How much is my business worth is one of the first questions asked when I visit a new clients business. The answer is not as simple as it may seem. There are many starting points to take into account.
When selling your business the major item for business valuation is business profit or earnings before interest taxes. What are the annual sales for the business and more importantly what is, is the net profit to the business after taking into account the owners salary?
How long has the business been in operation for? Most business buyers would like to see the last three-year audited trading figures. Businesses which show a steady net profit increase over that period time are looked at more favourably. On the other hand if they see a decline, they see it as a red flag and usually probe into more significant details of the operation.
What are the Business assets? What intellectual property and other intangible assets does the business for sale own? Does the firm have a brand which has developed much trust have a period of time? Does it have any patents, copyrights goodwill, trademarks and or intangible computer-based assets which given the edge over other competitors in the industry?
Does it have a large customer base? Businesses who rely on fewer larger customers and have a smaller customer base tend to be worth less than a business with similar profitability but more customers.
Does the business reliant on the Business owner being there all the time? If the business owner appears to be the backbone buyers will get the impression that they are buying more of a job than a business.
Length of the lease. A business which has a long lease gives a new owner more time to build up the company with plenty of time for a new buyer to recover the purchase price and make a decent profit. Buyers are reluctant to pay a premium for business without a favourable long lease.
Does the business include real estate? If that is a case, the appraiser would have to split your estimate based on the highest and best use of real estate on its own without the business. This is an added to the forecast on the business value.
There are various rules of thumb or multiples/price to earning ratios etc. for almost all types of similar businesses. This is more of a general kind of estimate. Other factors could move this general multiple up or down. This would include the lease rental of the property, length of the lease, equipment, time the business has been operating, amount and age of equipment, specialist skills required for business, right Business Systems, cash flow, availability to replace any specialists staff etc.
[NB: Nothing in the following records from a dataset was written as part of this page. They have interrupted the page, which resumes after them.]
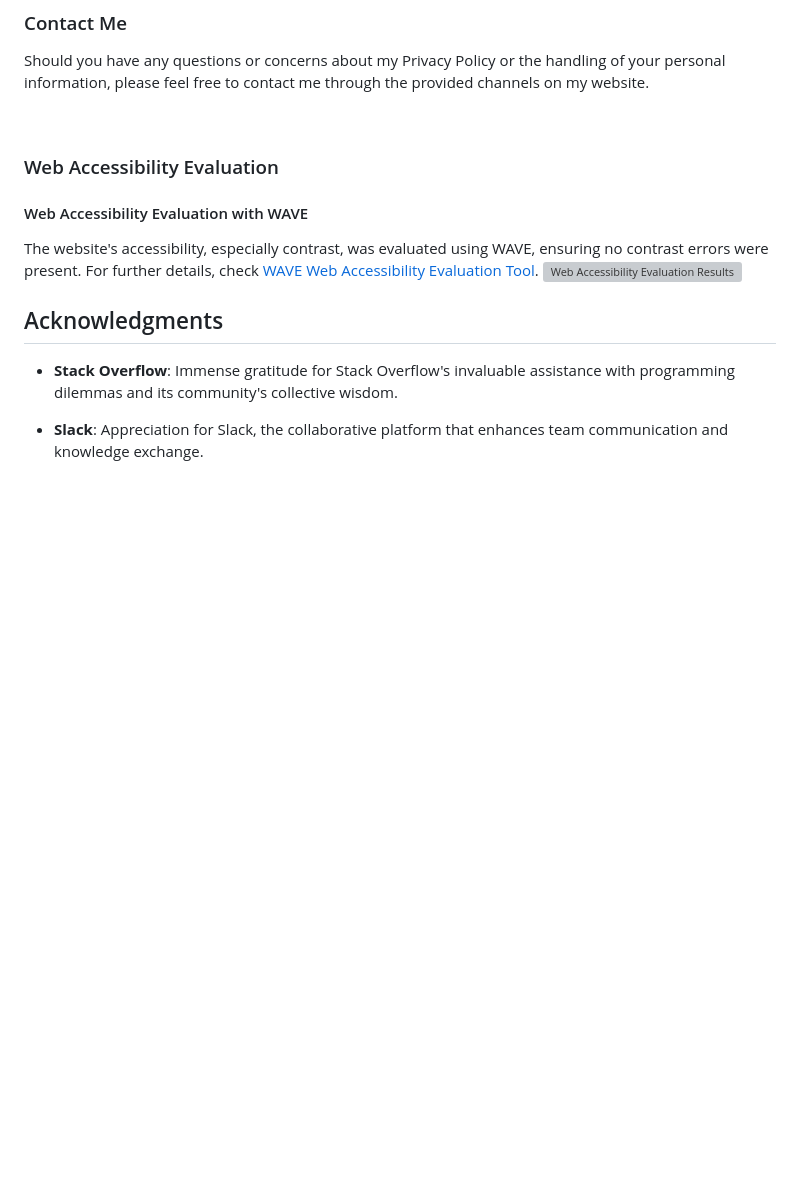
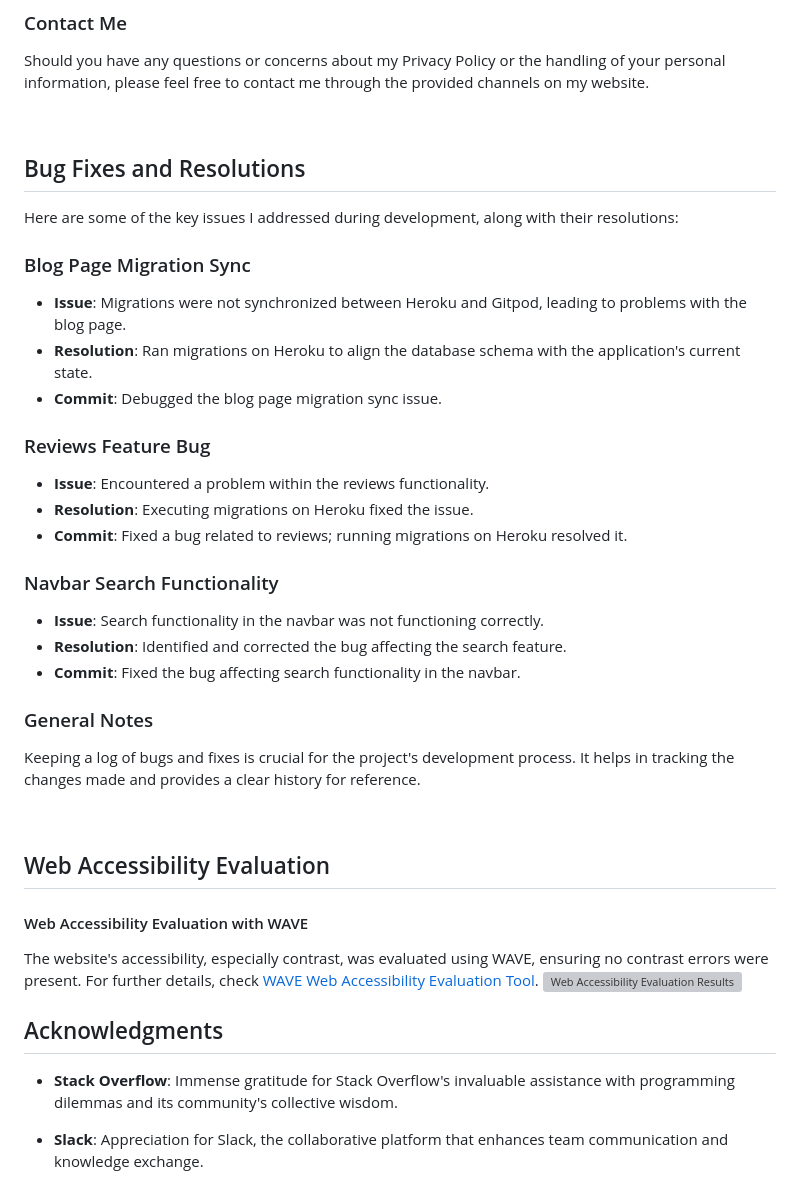
Before and after one commit to Bryaro/pp5, a Markdown page: README.md, the part around the change. Rendered like a GitHub page; blank space fills up the shorter version; grey boxes are pictures that could not be loaded.

Commit message:
added fixed bug text to readme

```diff
--- a/README.md
+++ b/README.md
@@ -654,7 +654,35 @@ Should you have any questions or concerns about my Privacy Policy or the handlin
 
 <br>
 
-### Web Accessibility Evaluation
+## Bug Fixes and Resolutions
+
+Here are some of the key issues I addressed during development, along with their resolutions:
+
+### Blog Page Migration Sync
+
+- **Issue**: Migrations were not synchronized between Heroku and Gitpod, leading to problems with the blog page.
+- **Resolution**: Ran migrations on Heroku to align the database schema with the application's current state.
+- **Commit**: Debugged the blog page migration sync issue.
+
+### Reviews Feature Bug
+
+- **Issue**: Encountered a problem within the reviews functionality.
+- **Resolution**: Executing migrations on Heroku fixed the issue.
+- **Commit**: Fixed a bug related to reviews; running migrations on Heroku resolved it.
+
+### Navbar Search Functionality
+
+- **Issue**: Search functionality in the navbar was not functioning correctly.
+- **Resolution**: Identified and corrected the bug affecting the search feature.
+- **Commit**: Fixed the bug affecting search functionality in the navbar.
+
+### General Notes
+
+Keeping a log of bugs and fixes is crucial for the project's development process. It helps in tracking the changes made and provides a clear history for reference.
+
+<br>
+
+## Web Accessibility Evaluation
 
 #### Web Accessibility Evaluation with WAVE
 The website's accessibility, especially contrast, was evaluated using WAVE, ensuring no contrast errors were present. For further details, check [WAVE Web Accessibility Evaluation Tool](https://wave.webaim.org/).
```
Large and small business owners must be aware that business values can fluctuate on a regular basis. It boils down to supply and demand for the goods and or services you are providing and current competition in your particular market. Changing demographics can also affect values. For example growing demand for new high demand industries such as childcare in some areas. On the other hand, you have a situation worldwide with the current baby boomer generation of business owners reaching retirement age. Many commentators believe that this will most likely lead to a softening of business values as more supply enters the market place.
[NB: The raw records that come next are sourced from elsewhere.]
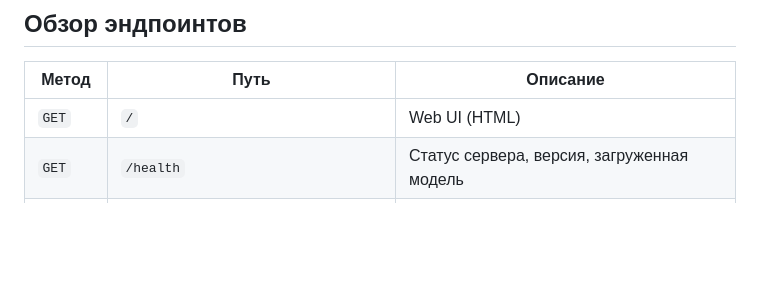
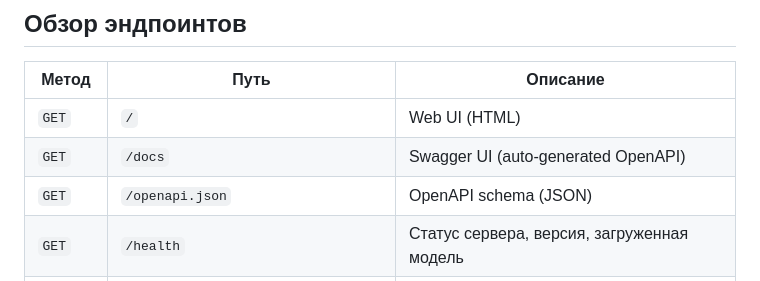
Before and after one commit to crosspostly/autrau, a Markdown page: docs/API.md, the part around the change. Rendered like a GitHub page; blank space fills up the shorter version.

```diff
--- a/docs/API.md
+++ b/docs/API.md
@@ -12,6 +12,8 @@
 | Метод | Путь | Описание |
 |---|---|---|
 | `GET` | `/` | Web UI (HTML) |
+| `GET` | `/docs` | Swagger UI (auto-generated OpenAPI) |
+| `GET` | `/openapi.json` | OpenAPI schema (JSON) |
 | `GET` | `/health` | Статус сервера, версия, загруженная модель |
 | `GET` | `/api/providers` | Провайдеры, их модели, статус установки, активный выбор |
 | `GET` | `/api/config` | Текущая конфигурация (JSON) |
```
Also changed, not shown: .planning/AGENTS.md (+47 -5 lines).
Personal circumstances can change without warning. There are family & partnership disputes, owners get sick, lose interest and want to retire, cash flow problems etc. Having your business in order can ensure that you have the best possible chance to get the best possible sale price when you need to sell. Many times we have seen the situation where a business owner has not had their business up to scratch and had to sell urgently. Sadly, leaving a large amount of money on the table. An experienced commercial property & business broker with specialist market knowledge can assist you in ensuring that your business is presented at its optimum best for the current buying market.
Like to discuss how your business is positioned in the current market? Feel free to contact Con Tastzidis on 02 9882 2221 at CST Properties or email at email@example.com for a free market appraisal and/ or confidential discussion on how we can help you make the best timely decision on your terms.